Hi, may I suggest you take a look at the Macmillan cancer community forum, as there will be bound to be specialist sub-forums on the impact of stomach/oesophageal cancer (I take it this is your MIL's cancer???)(or similar), because I know that PEG feeding features strongly on such specialist forums. The folk there can give you hands on experience about what the practicalities are like when this has to happen.

If it truly is a time for residential care, as it rather sounds, sadly, then do bear in mind that, if her health permits, it might be possible for your MIL to come and visit you regularly, eg, every other weekend or something like that, so she is sort of like a 'weekly boarder' at the nursing home. You and your wife might be able to cope with that, but not full time caring.

I'm afraid I agree that it would be better if she moved straight from hospital to the care home, not back to her own home, and definitely that it is 'just for a while' etc etc, like an old fashioned 'convalescent' home.
Firstly, please do not feel guilty.
There is no call for that.
I learned early in life that there is no point lamenting the fact that others are more knowledgeable and better equipped than myself: that's why my car goes into the garage for an annual service, and why I use the carwash rather than bother with cleaning it myself. You cannot "be all things to all men".
Caring at the heavy end is not for everyone, and the children must always come first.
I faced a similar situation myself some fifteen years ago, with my aged father in law becoming increasingly needy, and it all worked out for the best. Once the care needs become too great, a busy and stressful family home, whatever the good intentions, is not, and never can be, a substitute for a well-run, calm and professional nursing home or hospice. And you can still care very much by delegating the task to others, whom you have carefully selected, and whom you monitor closely but discreetly with regular but unannounced visits.
Hi All

I was speaking to my partner last night & I shown her all these replies I had, so first of all thanks from her for the time & advise you have given us.. There are all points that never entered our heads as its obviously hard to focus at present. Really hits home that's 'its not what is wanted, its what is needed'.

She also pointed out to me that although originally the house was bought & paid for, due to other circumstances the property was re-mortgaged & now has her mothers name on the mortgage... does this effect any of the above information?

The cancer was in a few places & she had stents put in place..

I also agree that if it comes to a care home then coming home first is a bad idea, it should be straight from hospital to care.

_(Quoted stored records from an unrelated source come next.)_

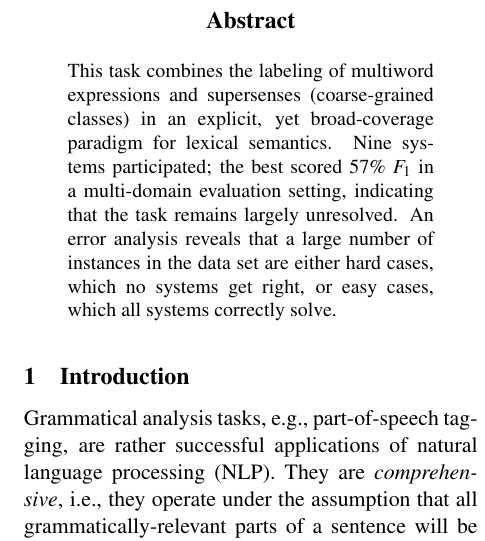
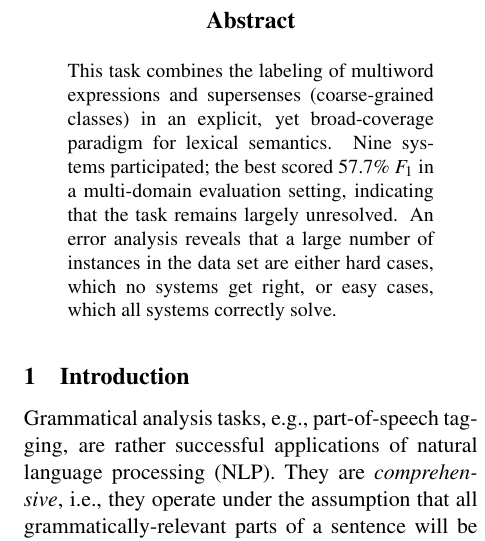
Before and after one commit to dimsum16/dimsum-task-paper, a LaTeX paper (dimsum16.tex): part of one column of page 1 of 14, cut so that both start at the same text. Compiled offline with pdfLaTeX.

Commit message:
57% -> 57.7%

```diff
--- a/dimsum16.tex
+++ b/dimsum16.tex
@@ -358,7 +358,7 @@ College Park, Maryland, USA\\ % email won't fit here, so put them all in the mid
 
 \begin{abstract}
 This task combines the labeling of multiword expressions and supersenses (coarse-grained classes) in an explicit, yet broad-coverage paradigm for lexical semantics.
-Nine systems participated; the best scored 57\% $F_1$ in a multi-domain evaluation setting,
+Nine systems participated; the best scored 57.7\% $F_1$ in a multi-domain evaluation setting,
 indicating that the task remains largely unresolved.
 An error analysis reveals that a large number of instances in the data set are either hard cases,
 which no systems get right, or easy cases, which all systems correctly solve.
```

Also as the MIL is unstable, lack of weight etc.. she is unable to 'pull herself up' in bed and move back up if she slides down the bed.. this can cause her to fall out of bed & then is unable to get back on.

Our concerns are if we do go out as a family, she is unable to come which to me then triggers a switch in MIL head to think
'now they have gone out I can move about without them saying No whilst here'
she tries to stand, falls due to lack of balance & movement & causes more damage to her body if not fatal.

I do feel something needs to be put in transit asap though, a meeting with the doctor & family needs to be had & honest opinions put out.